[Dataset records]

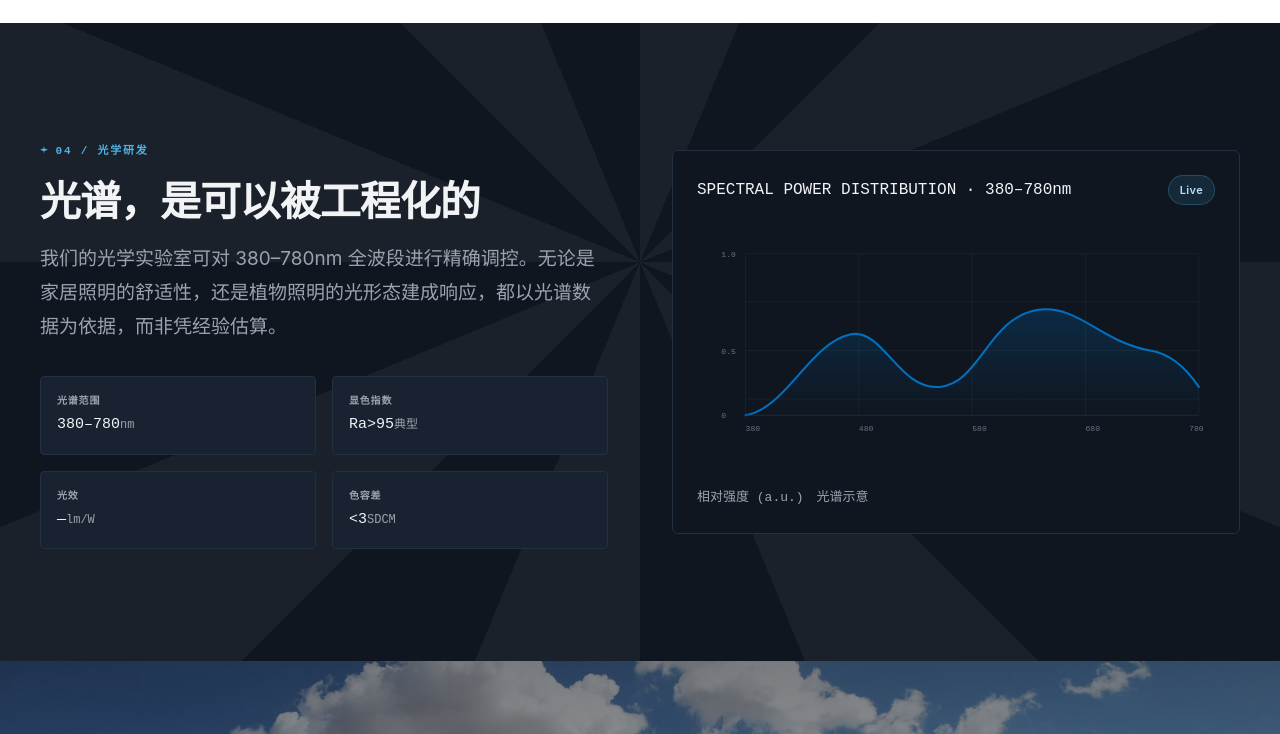
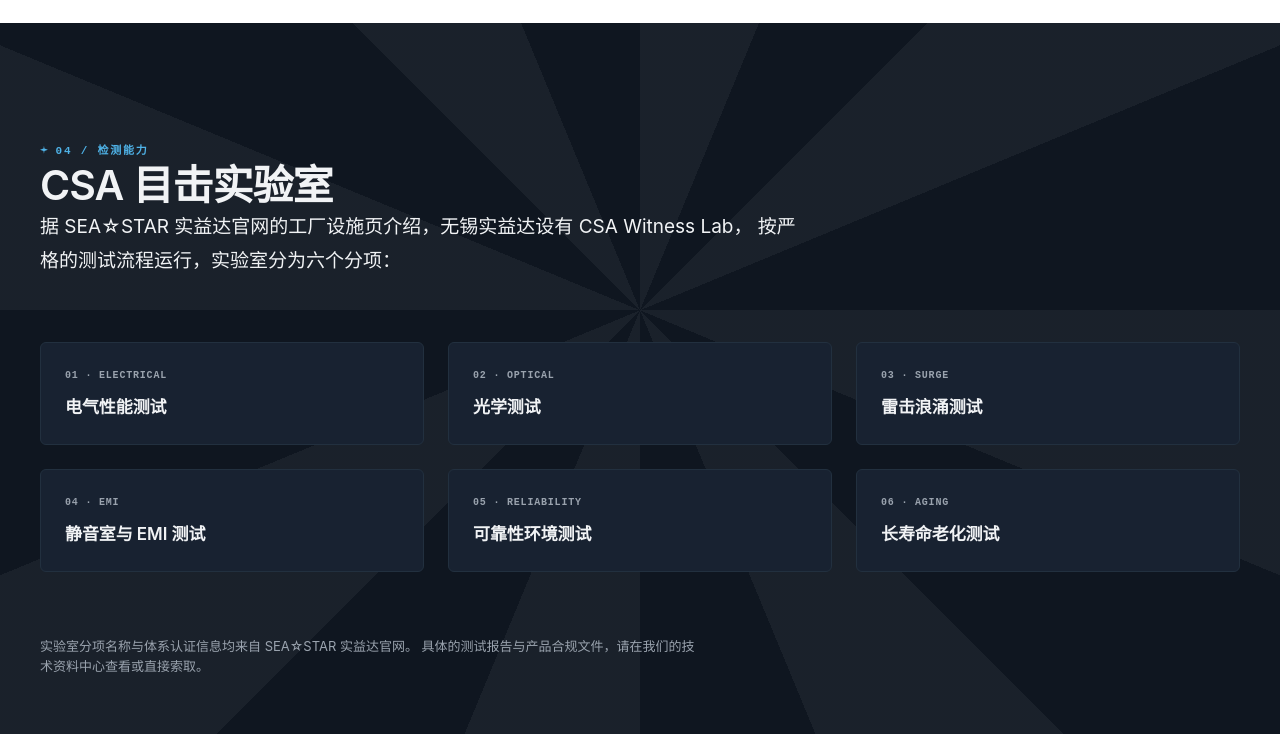
Before and after one commit to WisdomHuang2020/wx-seastar, a plain HTML site: page index.html in a window 1280 px wide. Shown: the part 2800-3534 px from the top of the page. Drawn offline with Linux system fonts and the light colour scheme; no server answers.

Commit message:
fix(content): 按图片实际印的型号重新映射产品图 + 删除编造的技术参数
■ 产品图错配（严重）

  原始素材的文件名是建站方按顺序生成的（1764299xxx.png），与型号无关。
  我当初按"看起来像"猜测命名（prod-wrpx3.jpg 等），**实际内容大多对不上**。
  逐张核对图上印出的型号后，实际是：

    prod-linear-l.jpg      → 图上印 CDX11
    prod-linear-round.jpg  → 图上印 FMX15
    prod-fmx15-b.jpg       → 图上印 WRPX3
    prod-cdx2-ble.jpg      → 图上印 CDX8
    prod-series-a.jpg      → 图上印 CDX2 BLE
    prod-wrpx3.jpg         → 其实是「New DLC V6.0 Product Launched」横幅
    prod-cdx11.jpg         → 其实是客厅场景横幅

  处理：
  · 按图上型号重新映射 5 个产品
  · 删除两张非产品图
  · **其余 19 个型号一律不配图** —— 前台如实显示「素材待补充」，
    而不是拿一张"大概像"的图凑上去

■ 技术实力带整块是我编的

  「光谱，是可以被工程化的」+ 380–780nm / Ra>95 / −lm/W / <3SDCM 四参数
  在原官网找不到任何依据。已改为原官网工厂设施页真实写到的
  **CSA 目击实验室六个分项**（电气性能 / 光学 / 雷击浪涌 / 静音室与 EMI /
  可靠性环境 / 长寿命老化），并注明来源。

版本 0.5.1 → 0.5.2

```diff
--- a/index.html
+++ b/index.html
@@ -214,64 +214,50 @@
   </div>
 </section>
 
-<!-- ==================== 技术实力带（深色 · 光谱预览） ==================== -->
+<!-- ==================== 检测能力（内容来源：原官网工厂设施页）==================== -->
 <section class="section dark tech-band" aria-labelledby="tech-title">
   <div class="tech-band__ambient" aria-hidden="true"></div>
   <div class="container tech-band__inner">
-    <div class="grid grid-2" style="gap:var(--space-3xl);align-items:center">
-      <div class="reveal">
-        <span class="overline">04 / 光学研发</span>
-        <h2 class="h2 mt-md" id="tech-title">光谱，是可以被工程化的</h2>
-        <p class="body-l mt-md" style="color:var(--text-on-dark-muted);max-width:52ch;">
-          我们的光学实验室可对 380–780nm 全波段进行精确调控。无论是家居照明的舒适性，还是植物照明的光形态建成响应，都以光谱数据为依据，而非凭经验估算。
-        </p>
+    <div class="section-head reveal">
+      <span class="overline">04 / 检测能力</span>
+      <h2 class="h2" id="tech-title">CSA 目击实验室</h2>
+      <p class="body-l" style="max-width:70ch">
+        据 SEA☆STAR 实益达官网的工厂设施页介绍，无锡实益达设有 CSA Witness Lab，
+        按严格的测试流程运行，实验室分为六个分项：
+      </p>
+    </div>
 
-        <div class="grid grid-2 mt-xl" style="gap:var(--space-md)">
-          <div class="spec-box"><div class="spec-box__k">光谱范围</div><div class="spec-box__v">380–780<span class="spec-box__u">nm</span></div></div>
-          <div class="spec-box"><div class="spec-box__k">显色指数</div><div class="spec-box__v">Ra&gt;95<span class="spec-box__u">典型</span></div></div>
-          <div class="spec-box"><div class="spec-box__k">光效</div><div class="spec-box__v">—<span class="spec-box__u">lm/W</span></div></div>
-          <div class="spec-box"><div class="spec-box__k">色容差</div><div class="spec-box__v">&lt;3<span class="spec-box__u">SDCM</span></div></div>
-        </div>
+    <div class="grid grid-3 mt-3xl">
+      <div class="card-lum reveal reveal-d1" style="padding:var(--space-lg);">
+        <div class="spec-box__k">01 · ELECTRICAL</div>
+        <p class="h4 mt-sm">电气性能测试</p>
       </div>
-
-      <!-- 光谱曲线 SVG（可绘制） -->
-      <div class="spectrum-panel reveal reveal-d2">
-        <div class="spectrum-panel__head">
-          <span class="mono">SPECTRAL POWER DISTRIBUTION · 380–780nm</span>
-          <span class="badge badge--tech">Live</span>
-        </div>
-        <svg viewBox="0 0 640 300" role="img" aria-label="相对光谱功率分布曲线">
-          <defs>
-            <linearGradient id="specFill" x1="0" y1="0" x2="0" y2="1">
-              <stop offset="0%" stop-color="var(--brand-500)" stop-opacity=".45"/>
-              <stop offset="100%" stop-color="var(--brand-500)" stop-opacity="0"/>
-            </linearGradient>
-          </defs>
-          <!-- 网格 -->
-          <g stroke="rgba(255,255,255,0.06)" stroke-width="1">
-            <path d="M60 40 H620 M60 100 H620 M60 160 H620 M60 220 H620"/>
-            <path d="M60 40 V240 M200 40 V240 M340 40 V240 M480 40 V240 M620 40 V240"/>
-          </g>
-          <!-- 面积填充 -->
-          <path class="spectrum-area" d="M60 240 C110 232 140 150 190 140 C230 132 250 210 300 205 C350 200 360 120 420 110 C470 102 500 150 560 160 C590 165 610 190 620 205 L620 240 Z" fill="url(#specFill)"/>
-          <!-- 曲线 -->
-          <path class="trace-path" d="M60 240 C110 232 140 150 190 140 C230 132 250 210 300 205 C350 200 360 120 420 110 C470 102 500 150 560 160 C590 165 610 190 620 205" fill="none" stroke="var(--brand-500)" stroke-width="2.5" stroke-linecap="round"/>
-          <!-- 坐标轴 -->
-          <line x1="60" y1="240" x2="620" y2="240" stroke="var(--ink-700)" stroke-width="1"/>
-          <g font-family="JetBrains Mono, monospace" font-size="10" fill="#6B7280">
-            <text x="60" y="260">380</text>
-            <text x="200" y="260">480</text>
-            <text x="340" y="260">580</text>
-            <text x="480" y="260">680</text>
-            <text x="608" y="260">780</text>
-          </g>
-          <g font-family="JetBrains Mono, monospace" font-size="10" fill="#6B7280">
-            <text x="30" y="44">1.0</text><text x="30" y="164">0.5</text><text x="30" y="244">0</text>
-          </g>
-        </svg>
-        <p class="small mt-md" style="font-family:var(--font-mono);color:var(--text-on-dark-muted);">相对强度 (a.u.)　光谱示意</p>
+      <div class="card-lum reveal reveal-d2" style="padding:var(--space-lg);">
+        <div class="spec-box__k">02 · OPTICAL</div>
+        <p class="h4 mt-sm">光学测试</p>
+      </div>
+      <div class="card-lum reveal reveal-d3" style="padding:var(--space-lg);">
+        <div class="spec-box__k">03 · SURGE</div>
+        <p class="h4 mt-sm">雷击浪涌测试</p>
+      </div>
+      <div class="card-lum reveal reveal-d1" style="padding:var(--space-lg);">
+        <div class="spec-box__k">04 · EMI</div>
+        <p class="h4 mt-sm">静音室与 EMI 测试</p>
+      </div>
+      <div class="card-lum reveal reveal-d2" style="padding:var(--space-lg);">
+        <div class="spec-box__k">05 · RELIABILITY</div>
+        <p class="h4 mt-sm">可靠性环境测试</p>
+      </div>
+      <div class="card-lum reveal reveal-d3" style="padding:var(--space-lg);">
+        <div class="spec-box__k">06 · AGING</div>
+        <p class="h4 mt-sm">长寿命老化测试</p>
       </div>
     </div>
+
+    <p class="small mt-3xl" style="color:var(--text-on-dark-muted);max-width:80ch">
+      实验室分项名称与体系认证信息均来自 SEA☆STAR 实益达官网。
+      具体的测试报告与产品合规文件，请在我们的技术资料中心查看或直接索取。
+    </p>
   </div>
 </section>
 
```
Also changed, not shown: server/src/tools/seed-products.js (+32 -24 lines), assets/img/prod-cdx11.jpg (deleted), assets/img/prod-wrpx3.jpg (deleted), 1 other file.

[/Dataset records]

■ **What to produce**
Before copying the data, remove the pictures. Then repeat the rest exactly.

■ **Result for this exercise**
Before and after one commit to WisdomHuang2020/wx-seastar, a plain HTML site: page index.html in a window 1280 px wide. Shown: the part 2800-3534 px from the top of the page. Drawn offline with Linux system fonts and the light colour scheme; no server answers.

Commit message:
fix(content): 按图片实际印的型号重新映射产品图 + 删除编造的技术参数
■ 产品图错配（严重）

  原始素材的文件名是建站方按顺序生成的（1764299xxx.png），与型号无关。
  我当初按"看起来像"猜测命名（prod-wrpx3.jpg 等），**实际内容大多对不上**。
  逐张核对图上印出的型号后，实际是：

    prod-linear-l.jpg      → 图上印 CDX11
    prod-linear-round.jpg  → 图上印 FMX15
    prod-fmx15-b.jpg       → 图上印 WRPX3
    prod-cdx2-ble.jpg      → 图上印 CDX8
    prod-series-a.jpg      → 图上印 CDX2 BLE
    prod-wrpx3.jpg         → 其实是「New DLC V6.0 Product Launched」横幅
    prod-cdx11.jpg         → 其实是客厅场景横幅

  处理：
  · 按图上型号重新映射 5 个产品
  · 删除两张非产品图
  · **其余 19 个型号一律不配图** —— 前台如实显示「素材待补充」，
    而不是拿一张"大概像"的图凑上去

■ 技术实力带整块是我编的

  「光谱，是可以被工程化的」+ 380–780nm / Ra>95 / −lm/W / <3SDCM 四参数
  在原官网找不到任何依据。已改为原官网工厂设施页真实写到的
  **CSA 目击实验室六个分项**（电气性能 / 光学 / 雷击浪涌 / 静音室与 EMI /
  可靠性环境 / 长寿命老化），并注明来源。

版本 0.5.1 → 0.5.2

```diff
--- a/index.html
+++ b/index.html
@@ -214,64 +214,50 @@
   </div>
 </section>
 
-<!-- ==================== 技术实力带（深色 · 光谱预览） ==================== -->
+<!-- ==================== 检测能力（内容来源：原官网工厂设施页）==================== -->
 <section class="section dark tech-band" aria-labelledby="tech-title">
   <div class="tech-band__ambient" aria-hidden="true"></div>
   <div class="container tech-band__inner">
-    <div class="grid grid-2" style="gap:var(--space-3xl);align-items:center">
-      <div class="reveal">
-        <span class="overline">04 / 光学研发</span>
-        <h2 class="h2 mt-md" id="tech-title">光谱，是可以被工程化的</h2>
-        <p class="body-l mt-md" style="color:var(--text-on-dark-muted);max-width:52ch;">
-          我们的光学实验室可对 380–780nm 全波段进行精确调控。无论是家居照明的舒适性，还是植物照明的光形态建成响应，都以光谱数据为依据，而非凭经验估算。
-        </p>
+    <div class="section-head reveal">
+      <span class="overline">04 / 检测能力</span>
+      <h2 class="h2" id="tech-title">CSA 目击实验室</h2>
+      <p class="body-l" style="max-width:70ch">
+        据 SEA☆STAR 实益达官网的工厂设施页介绍，无锡实益达设有 CSA Witness Lab，
+        按严格的测试流程运行，实验室分为六个分项：
+      </p>
+    </div>
 
-        <div class="grid grid-2 mt-xl" style="gap:var(--space-md)">
-          <div class="spec-box"><div class="spec-box__k">光谱范围</div><div class="spec-box__v">380–780<span class="spec-box__u">nm</span></div></div>
-          <div class="spec-box"><div class="spec-box__k">显色指数</div><div class="spec-box__v">Ra&gt;95<span class="spec-box__u">典型</span></div></div>
-          <div class="spec-box"><div class="spec-box__k">光效</div><div class="spec-box__v">—<span class="spec-box__u">lm/W</span></div></div>
-          <div class="spec-box"><div class="spec-box__k">色容差</div><div class="spec-box__v">&lt;3<span class="spec-box__u">SDCM</span></div></div>
-        </div>
+    <div class="grid grid-3 mt-3xl">
+      <div class="card-lum reveal reveal-d1" style="padding:var(--space-lg);">
+        <div class="spec-box__k">01 · ELECTRICAL</div>
+        <p class="h4 mt-sm">电气性能测试</p>
       </div>
-
-      <!-- 光谱曲线 SVG（可绘制） -->
-      <div class="spectrum-panel reveal reveal-d2">
-        <div class="spectrum-panel__head">
-          <span class="mono">SPECTRAL POWER DISTRIBUTION · 380–780nm</span>
-          <span class="badge badge--tech">Live</span>
-        </div>
-        <svg viewBox="0 0 640 300" role="img" aria-label="相对光谱功率分布曲线">
-          <defs>
-            <linearGradient id="specFill" x1="0" y1="0" x2="0" y2="1">
-              <stop offset="0%" stop-color="var(--brand-500)" stop-opacity=".45"/>
-              <stop offset="100%" stop-color="var(--brand-500)" stop-opacity="0"/>
-            </linearGradient>
-          </defs>
-          <!-- 网格 -->
-          <g stroke="rgba(255,255,255,0.06)" stroke-width="1">
-            <path d="M60 40 H620 M60 100 H620 M60 160 H620 M60 220 H620"/>
-            <path d="M60 40 V240 M200 40 V240 M340 40 V240 M480 40 V240 M620 40 V240"/>
-          </g>
-          <!-- 面积填充 -->
-          <path class="spectrum-area" d="M60 240 C110 232 140 150 190 140 C230 132 250 210 300 205 C350 200 360 120 420 110 C470 102 500 150 560 160 C590 165 610 190 620 205 L620 240 Z" fill="url(#specFill)"/>
-          <!-- 曲线 -->
-          <path class="trace-path" d="M60 240 C110 232 140 150 190 140 C230 132 250 210 300 205 C350 200 360 120 420 110 C470 102 500 150 560 160 C590 165 610 190 620 205" fill="none" stroke="var(--brand-500)" stroke-width="2.5" stroke-linecap="round"/>
-          <!-- 坐标轴 -->
-          <line x1="60" y1="240" x2="620" y2="240" stroke="var(--ink-700)" stroke-width="1"/>
-          <g font-family="JetBrains Mono, monospace" font-size="10" fill="#6B7280">
-            <text x="60" y="260">380</text>
-            <text x="200" y="260">480</text>
-            <text x="340" y="260">580</text>
-            <text x="480" y="260">680</text>
-            <text x="608" y="260">780</text>
-          </g>
-          <g font-family="JetBrains Mono, monospace" font-size="10" fill="#6B7280">
-            <text x="30" y="44">1.0</text><text x="30" y="164">0.5</text><text x="30" y="244">0</text>
-          </g>
-        </svg>
-        <p class="small mt-md" style="font-family:var(--font-mono);color:var(--text-on-dark-muted);">相对强度 (a.u.)　光谱示意</p>
+      <div class="card-lum reveal reveal-d2" style="padding:var(--space-lg);">
+        <div class="spec-box__k">02 · OPTICAL</div>
+        <p class="h4 mt-sm">光学测试</p>
+      </div>
+      <div class="card-lum reveal reveal-d3" style="padding:var(--space-lg);">
+        <div class="spec-box__k">03 · SURGE</div>
+        <p class="h4 mt-sm">雷击浪涌测试</p>
+      </div>
+      <div class="card-lum reveal reveal-d1" style="padding:var(--space-lg);">
+        <div class="spec-box__k">04 · EMI</div>
+        <p class="h4 mt-sm">静音室与 EMI 测试</p>
+      </div>
+      <div class="card-lum reveal reveal-d2" style="padding:var(--space-lg);">
+        <div class="spec-box__k">05 · RELIABILITY</div>
+        <p class="h4 mt-sm">可靠性环境测试</p>
+      </div>
+      <div class="card-lum reveal reveal-d3" style="padding:var(--space-lg);">
+        <div class="spec-box__k">06 · AGING</div>
+        <p class="h4 mt-sm">长寿命老化测试</p>
       </div>
     </div>
+
+    <p class="small mt-3xl" style="color:var(--text-on-dark-muted);max-width:80ch">
+      实验室分项名称与体系认证信息均来自 SEA☆STAR 实益达官网。
+      具体的测试报告与产品合规文件，请在我们的技术资料中心查看或直接索取。
+    </p>
   </div>
 </section>
 
```
Also changed, not shown: server/src/tools/seed-products.js (+32 -24 lines), assets/img/prod-cdx11.jpg (deleted), assets/img/prod-wrpx3.jpg (deleted), 1 other file.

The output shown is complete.